**EXERCISE BRIEF**
Whenever a line of the entries below holds the string "index", copy that line and return it.

**DATA FOR REVIEW**
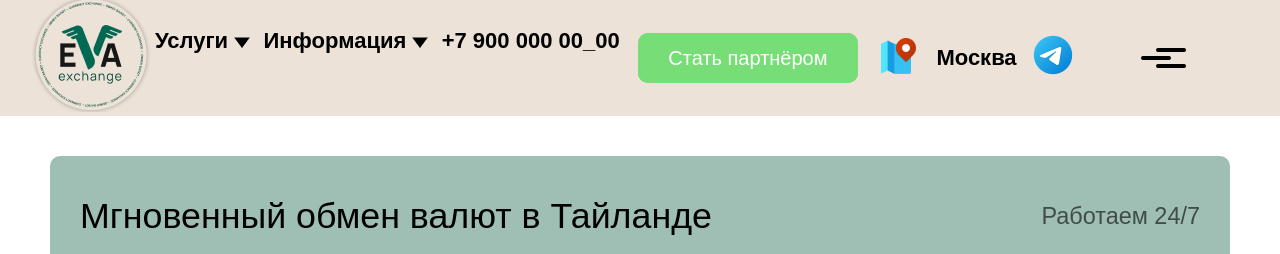
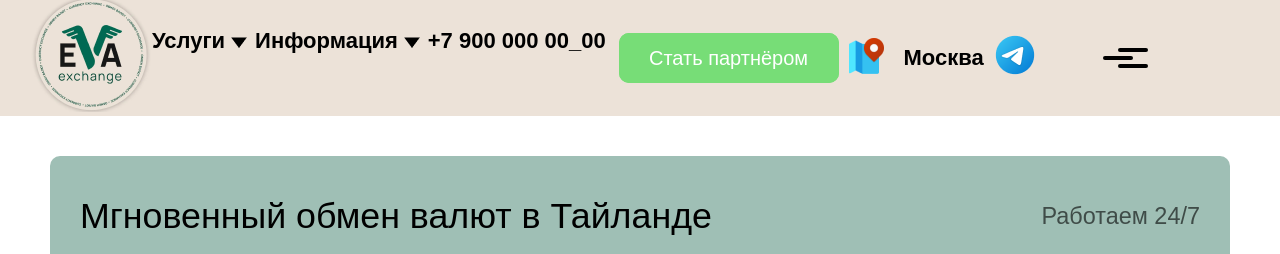
Before and after one commit to MaEsTr0oF/Exchange, a plain HTML site: page index.htm in a window 1280 px wide. Shown: the top 254 px of the page. Drawn offline with Linux system fonts and the light colour scheme; no server answers.

Commit message:
Fix header

```diff
--- a/index.htm
+++ b/index.htm
@@ -21,7 +21,9 @@
             <div class="information_town"><img src="./img/marker.png" alt=""> Москва</div>
             <div class="information_btn"><button class="glow-on-hover" type="button">Стать партнёром</button></div>
             <div class="information_phone">+7 900 000 00_00</div>
-            <div class="information_tg"><img src="./img/telegrammIcon.png" alt=""></div>
+            <a href="https://t.me/EVAexchange_bot_1" target="_blank">
+              <img src="./img/telegrammIcon.png" alt="Telegram Bot">
+            </a>
           </nav>
         </div>
 
--- a/scss/styles.scss
+++ b/scss/styles.scss
@@ -172,7 +172,7 @@ select, input, button {
   &_content {
     display: flex;
     flex-direction: row;
-    gap: calc(10px + (150 - 10) * ((100vw - 1300px) / (1700 - 1300)));
+    gap: calc(10px + (130 - 10) * ((100vw - 1400px) / (1900 - 1400)));
 
   }
 
@@ -205,19 +205,19 @@ select, input, button {
   flex:1;
   display: flex;
   align-items: center;
-  gap: calc(20px + (150 - 20) * ((100vw - 1300px) / (1700 - 1300)));
+  gap: calc(20px + (120 - 20) * ((100vw - 1400px) / (1900 - 1400)));
   font-size: 22px;
   font-weight: bold;
   &_navigation {
     display: flex;
-    gap: calc(15px + (50 - 15) * ((100vw - 1300px) / (1700 - 1300)));
+    gap: calc(15px + (45 - 15) * ((100vw - 1400px) / (1900 - 1400)));
   }
 
   &_information {
     flex:1;
     display: flex;
     align-items: center;
-    gap: calc(15px + (50 - 15) * ((100vw - 1300px) / (1900 - 1300)));
+    gap: calc(15px + (45 - 15) * ((100vw - 1400px) / (1900 - 1400)));
     justify-content: center;
   }
 }
```
Also changed, not shown: css/styles.css.
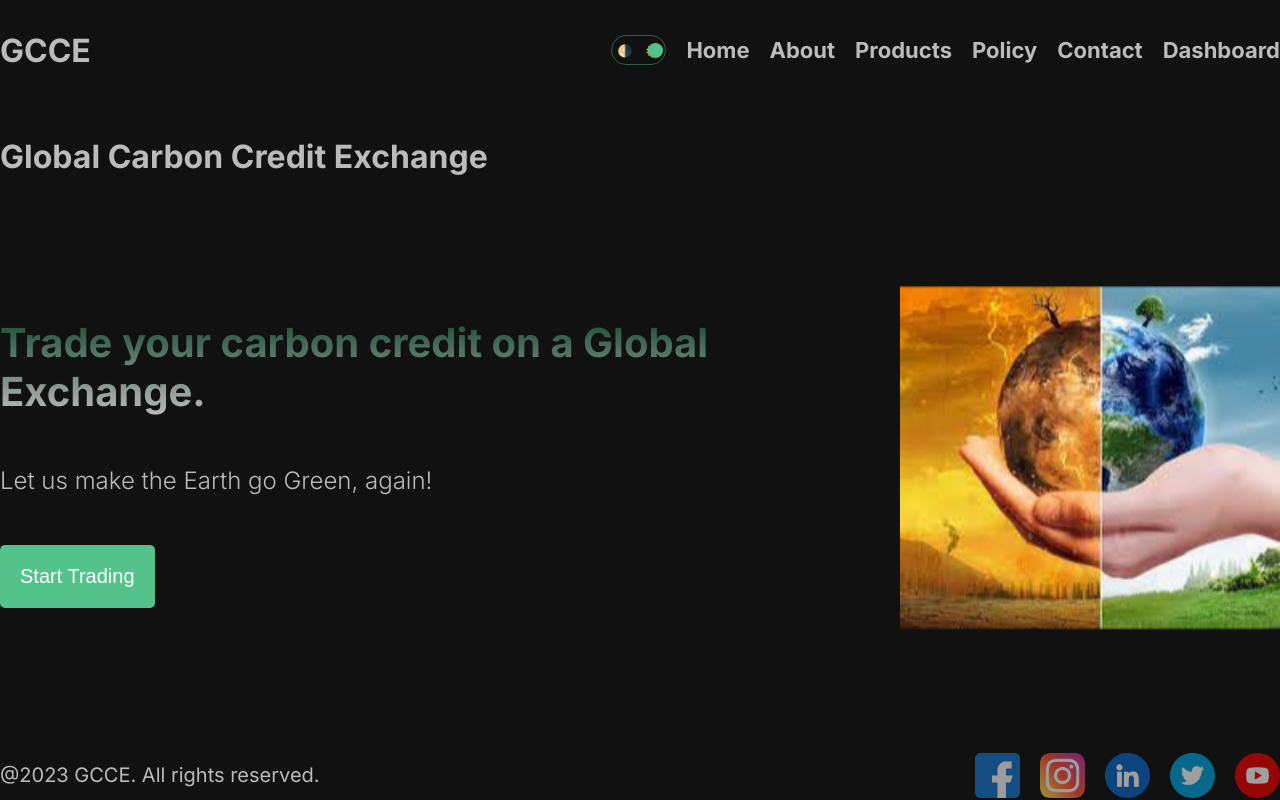
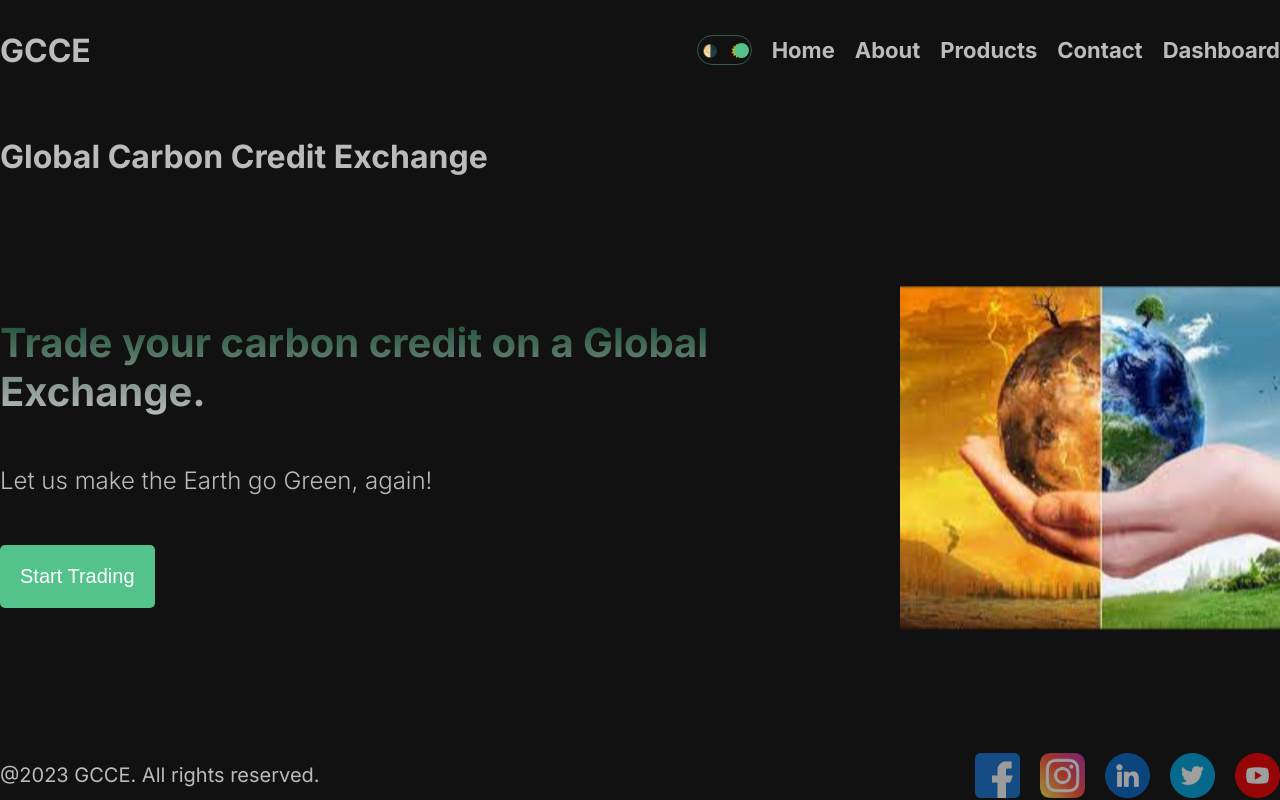
Before and after one commit to aryabhat1/carbon_credit, a Next.js app: page / in a window 1280 px wide. Built offline with nearby package versions, Linux system fonts and the light colour scheme; no server answers.

Commit message:
about us updated

```diff
--- a/components/navbar/Navbar.jsx
+++ b/components/navbar/Navbar.jsx
@@ -34,18 +34,18 @@ const links = [
         title: "Products",
         url: "/products",
     },
+    // {
+    //     id: 4,
+    //     title: "Policy",
+    //     url: "/policy",
+    // },
     {
         id: 4,
-        title: "Policy",
-        url: "/policy",
-    },
-    {
-        id: 5,
         title: "Contact",
         url: "/contact",
     },
     {
-        id: 6,
+        id: 5,
         title: "Dashboard",
         url: "/dashboard",
     },
@@ -68,8 +68,6 @@ const Navbar = () => {
                 ))}
 
                 {session.status === "authenticated" && (
-
-
                     <button className={styles.logout} onClick={signOut}>
                         SignOut
                     </button>
```
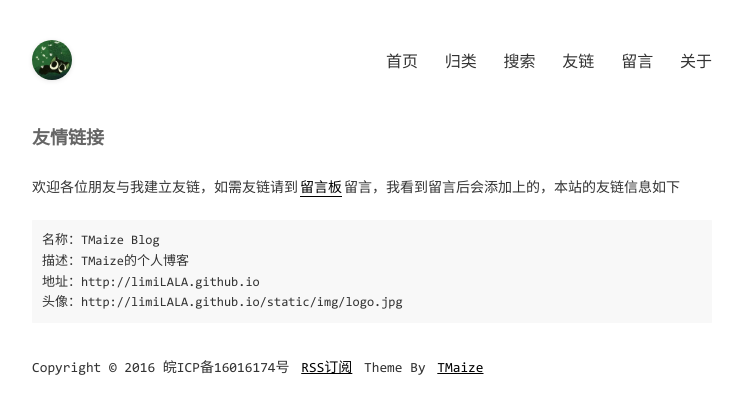
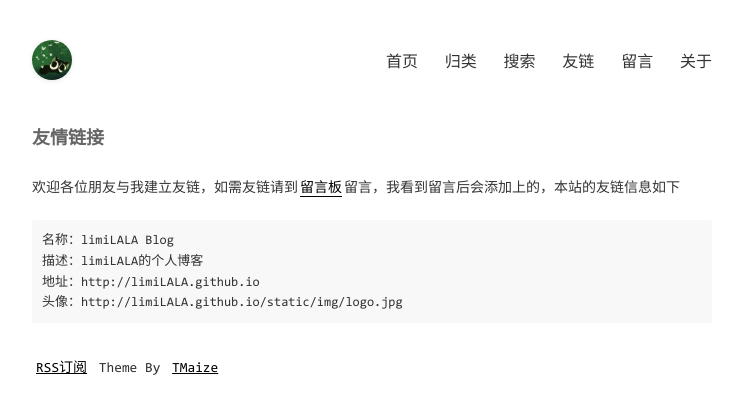
Before and after one commit to limiLALA/limiLALA.github.io, a Jekyll site: the page built from pages/links.md, in a window 1280 px wide. Shown: the top 414 px of the page, without its empty margins (268-1011 px from the left). Built offline with Jekyll 4.4.1, drawn with Linux system fonts in a browser that asks for light colours; comment, search, counter and statistics services are not loaded.

Commit message:
修改site.title

```diff
--- a/_config.yml
+++ b/_config.yml
@@ -1,11 +1,11 @@
 encoding: utf-8
 
 # SEO相关信息
-title: TMaize Blog
-description: TMaize的个人博客
-keywords: TMaize,Blog,Java,Html,JavaScript
-author: TMaize
-footerText: 'Copyright © 2016 皖ICP备16016174号'
+title: limiLALA Blog
+description: limiLALA的个人博客
+keywords: limiLALA,Blog,Java,Html,JavaScript,Vue,Python
+author: limiLALA
+#footerText: 'Copyright © 2016 皖ICP备16016174号'
 
 # 这些不要动
 permalink: /posts/:year/:month/:day/:title.html
```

**ANSWER AREA**
Before and after one commit to MaEsTr0oF/Exchange, a plain HTML site: page index.htm in a window 1280 px wide. Shown: the top 254 px of the page. Drawn offline with Linux system fonts and the light colour scheme; no server answers.
--- a/index.htm
+++ b/index.htm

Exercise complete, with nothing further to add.